The earliest sign of spring in Minnesota (since it keeps snowing and covering up all the others) is the activity of the birds. In the past two weeks I’ve seen the usual suspects: robins, juncos, starlings, grackles, gulls, wild turkeys, herons, Canadian geese, mergansers and coots and more other kinds of ducks than I can differentiate. I’ve had to work to speak over a yard full of red-winged blackbirds and passed a park with a ring of tall trees and crows cawing from every available branch, wondering how long it would take to understand them if I stopped and listened.
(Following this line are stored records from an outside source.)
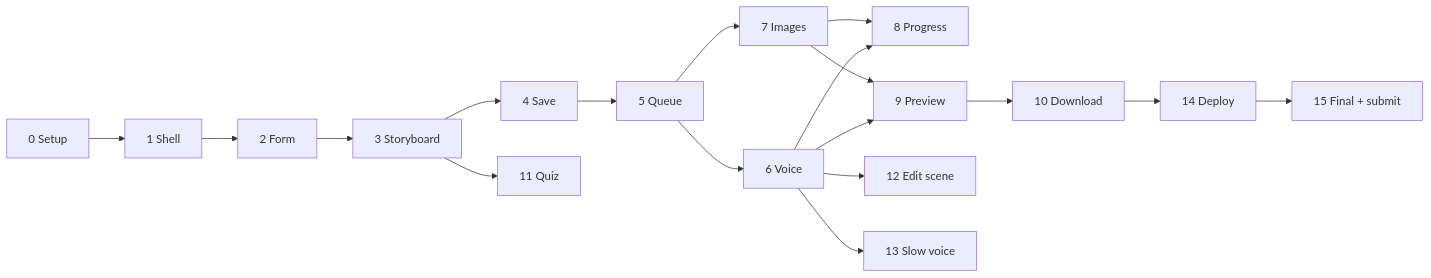
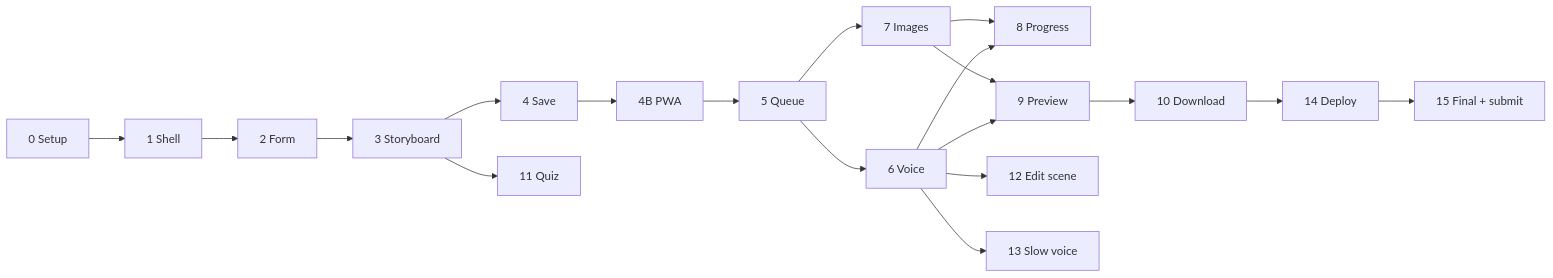
One commit to softalpha0/lessonreel changed the diagram in BUILD_PLAN.md. Above: the diagram before and after it, drawn with Mermaid. The commit also changed other lines of this file and 18 other files, not shown here.

````diff
--- a/BUILD_PLAN.md
+++ b/BUILD_PLAN.md
@@ -45,17 +46,17 @@
 ```mermaid
 flowchart LR
   S0[0 Setup] --> S1[1 Shell] --> S2[2 Form] --> S3[3 Storyboard] --> S4[4 Save]
-  S4 --> S5[5 Queue]
+  S4 --> S4B[4B PWA] --> S5[5 Queue]
   S5 --> S6[6 Voice]
   S5 --> S7[7 Images]
   S6 --> S8[8 Progress]
   S7 --> S8
   S6 --> S9[9 Preview]
   S7 --> S9
   S9 --> S10[10 Download]
   S3 --> S11[11 Quiz]
   S6 --> S12[12 Edit scene]
   S6 --> S13[13 Slow voice]
   S10 --> S14[14 Deploy]
   S14 --> S15[15 Final + submit]
 ```
````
I’ve also seen a bald eagle perch on the retreating edge of lake ice. I couldn’t tell whether it was hoping the fish would have forgotten it over the winter or checking whether the mergansers had all made it through migration in good shape. They all scattered quickly enough when it flew across the water. The geese and trumpeter swans ignored it and its mate.
The hawks are looking plump again, instead of just fluffy. Yesterday, in an hour-long car ride, I saw more than half a dozen, which means I wasn’t paying much attention. There was another eagle too, perched in a tree about twenty feet from the edge of the road. The standout of the ride, though, was the barn owl sitting on the fencepost in broad daylight. I don’t know why he was hanging out instead of sleeping, but he very kindly spread his wings a bit to aid our identification. I hope he made it comfortably to nightfall.
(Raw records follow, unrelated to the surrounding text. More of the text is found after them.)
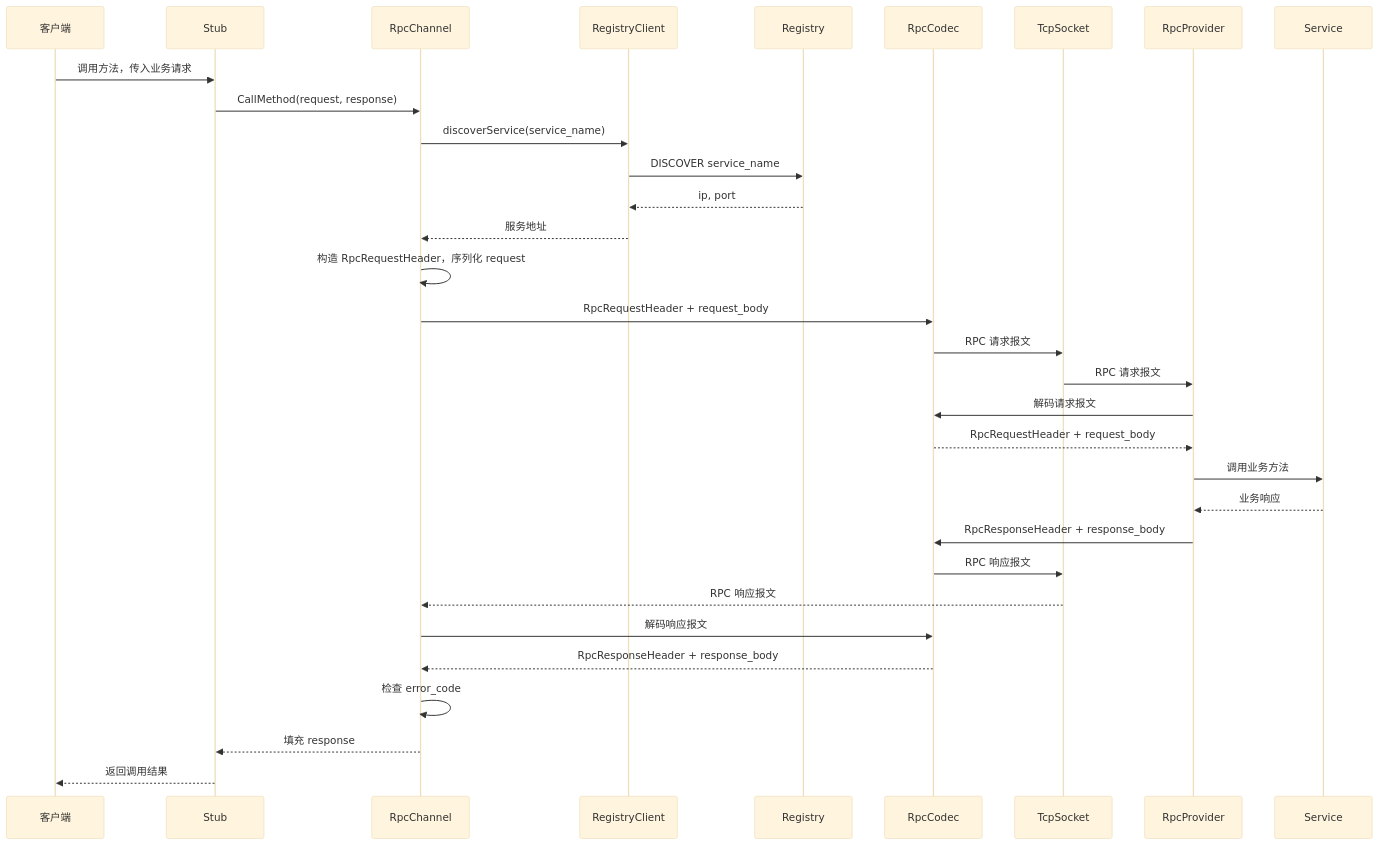
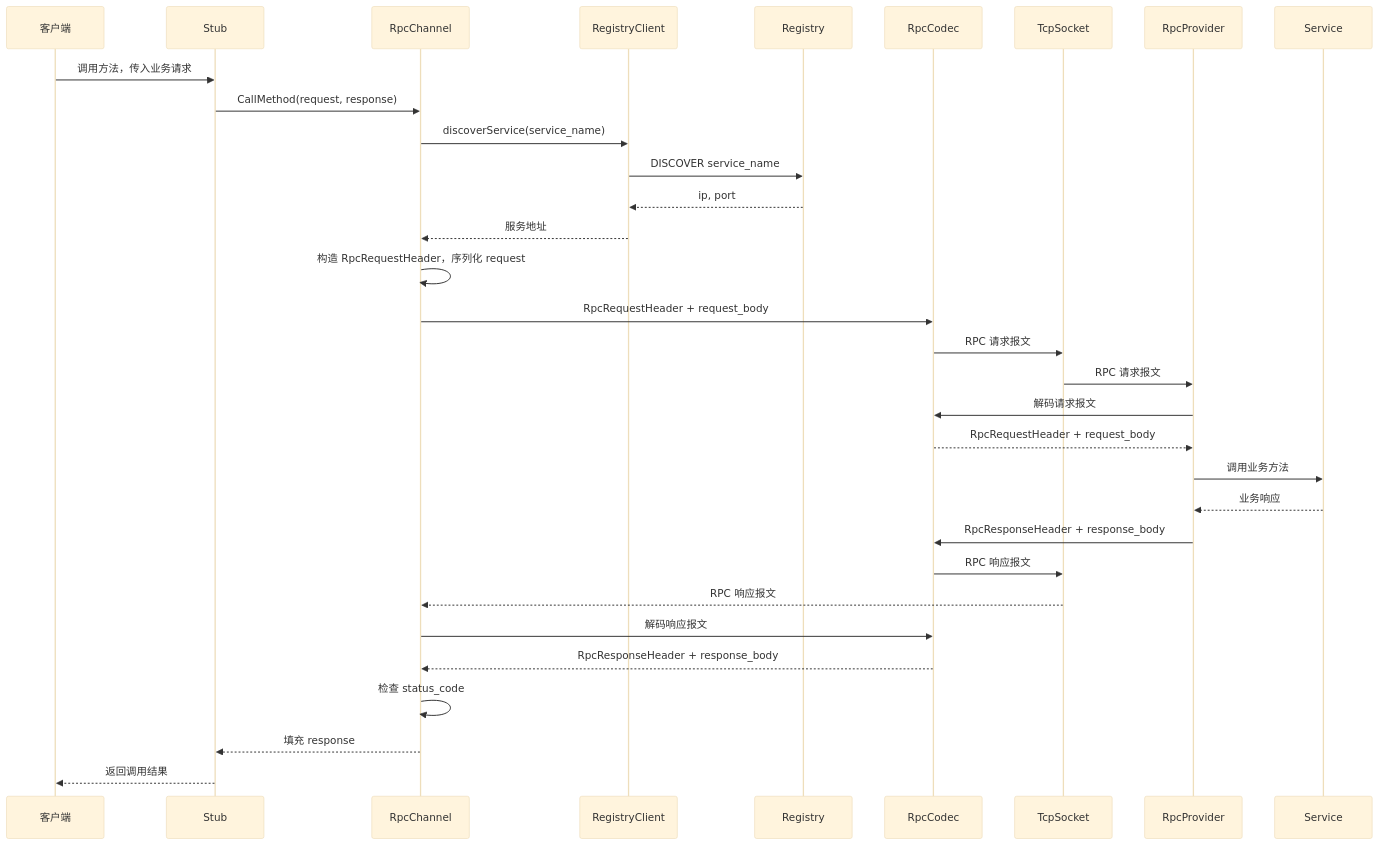
Before and after one commit to lvpiguai/tinyrpc: the second of 2 diagrams in README.md, drawn with Mermaid (base theme). The commit also changed other lines of this file and 5 other files, not shown here.

````diff
--- a/README.md
+++ b/README.md
@@ -131,38 +131,38 @@
 ```mermaid
 sequenceDiagram
     participant Client as 客户端
     participant Stub
     participant Channel as RpcChannel
     participant RegistryClient
     participant Registry
     participant Codec as RpcCodec
     participant Socket as TcpSocket
     participant Provider as RpcProvider
     participant Service as Service
 
     Client->>Stub: 调用方法，传入业务请求
     Stub->>Channel: CallMethod(request, response)
     Channel->>RegistryClient: discoverService(service_name)
     RegistryClient->>Registry: DISCOVER service_name
     Registry-->>RegistryClient: ip, port
     RegistryClient-->>Channel: 服务地址
 
     Channel->>Channel: 构造 RpcRequestHeader，序列化 request
     Channel->>Codec: RpcRequestHeader + request_body
     Codec->>Socket: RPC 请求报文
     Socket->>Provider: RPC 请求报文
 
     Provider->>Codec: 解码请求报文
     Codec-->>Provider: RpcRequestHeader + request_body
     Provider->>Service: 调用业务方法
     Service-->>Provider: 业务响应
 
     Provider->>Codec: RpcResponseHeader + response_body
     Codec->>Socket: RPC 响应报文
     Socket-->>Channel: RPC 响应报文
     Channel->>Codec: 解码响应报文
     Codec-->>Channel: RpcResponseHeader + response_body
-    Channel->>Channel: 检查 error_code
+    Channel->>Channel: 检查 status_code
     Channel-->>Stub: 填充 response
     Stub-->>Client: 返回调用结果
 ```
````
Despite the dreary weather, I finally feel like spring is here.